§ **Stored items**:
###

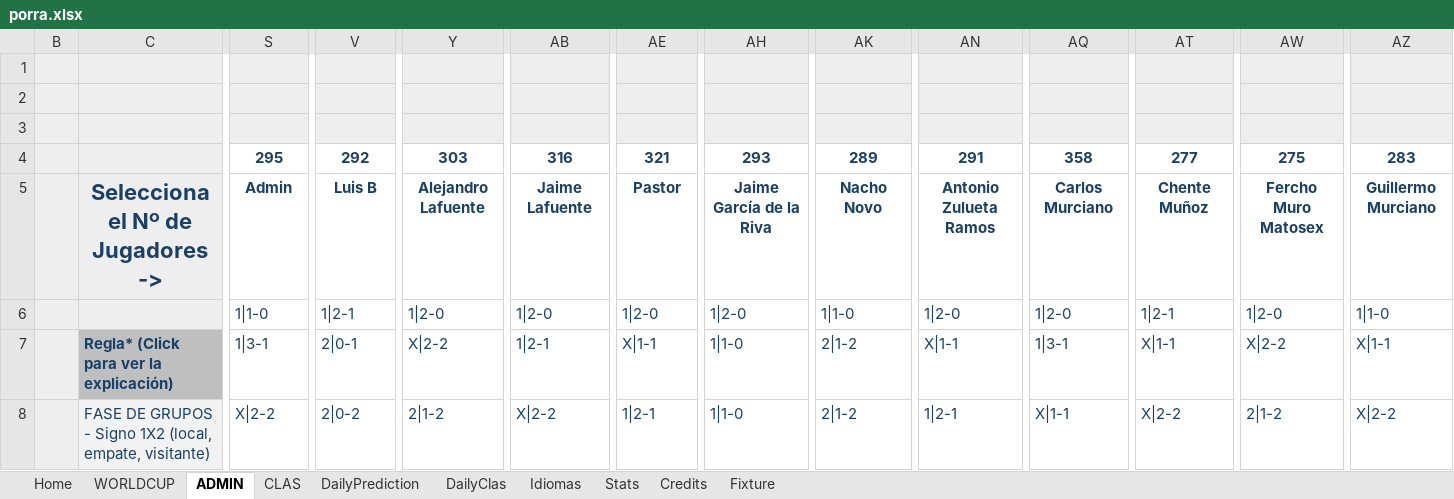
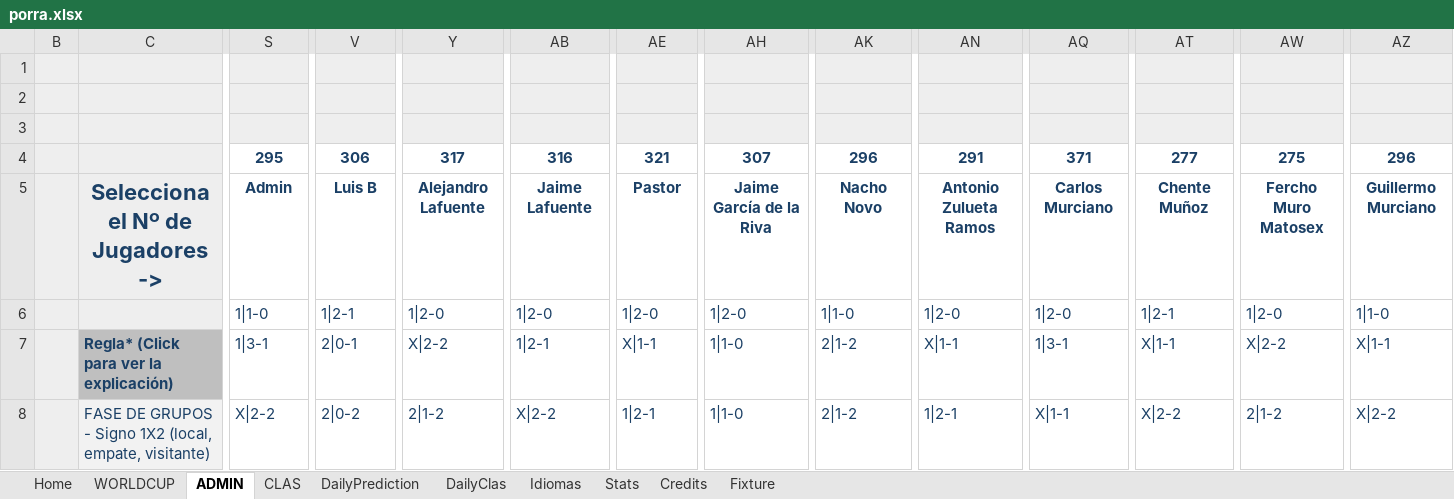
Before and after one commit to metaporramundial2026/porra, an Excel workbook: porra.xlsx, sheet ADMIN, drawn as a sheet; only a part is shown, gaps mark what is left out; values as stored, in another font and other column widths than the file's, no borders; conditional formats not drawn; removed rows and columns are numbered as before the commit, all else as after; rows hold the shown columns only; the diff covers the shown part only; the diff names each change by its address in the sheet, - before the commit and + after, or states it on an @@ line.

Commit message:
Add files via upload

```diff
--- a/porra.xlsx (sheet ADMIN)
+++ b/porra.xlsx (sheet ADMIN)
-row 1:  |  | 19 | 22 | 15 | 10 | 7 | 21 | 24 | 23 | 1 | 32 | 34 | 28
-row 2:  |  | 294.9981 | 291.9978 | 302.9975 | 315.9972 | 320.9969 | 292.9966 | 288.9963 | 290.996 | 357.9957 | 276.9954 | 274.9951 | 282.9948
-row 3:  |  | 19 | 22 | 15 | 10 | 7 | 21 | 24 | 23 | 1 | 32 | 34 | 28
-row 4:  |  | 295 | 292 | 303 | 316 | 321 | 293 | 289 | 291 | 358 | 277 | 275 | 283
+row 1:  |  | 27 | 19 | 14 | 15 | 11 | 18 | 25 | 30 | 1 | 33 | 34 | 26
+row 2:  |  | 294.9981 | 305.9978 | 316.9975 | 315.9972 | 320.9969 | 306.9966 | 295.9963 | 290.996 | 370.9957 | 276.9954 | 274.9951 | 295.9948
+row 3:  |  | 27 | 19 | 14 | 15 | 11 | 18 | 25 | 30 | 1 | 33 | 34 | 25
+row 4:  |  | 295 | 306 | 317 | 316 | 321 | 307 | 296 | 291 | 371 | 277 | 275 | 296
```
Also changed, not shown: 1 added row, 1 removed row and 112 edited cells elsewhere in this sheet, sheet CLAS, sheet WORLDCUP, sheet Fixture, sheet Home, sheet Stats, hidden cells, charts or pictures.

###

§ **What is needed**: Return each line of the data that contains the string "porra".

§ **Exercise response**:
Before and after one commit to metaporramundial2026/porra, an Excel workbook: porra.xlsx, sheet ADMIN, drawn as a sheet; only a part is shown, gaps mark what is left out; values as stored, in another font and other column widths than the file's, no borders; conditional formats not drawn; removed rows and columns are numbered as before the commit, all else as after; rows hold the shown columns only; the diff covers the shown part only; the diff names each change by its address in the sheet, - before the commit and + after, or states it on an @@ line.
--- a/porra.xlsx (sheet ADMIN)
+++ b/porra.xlsx (sheet ADMIN)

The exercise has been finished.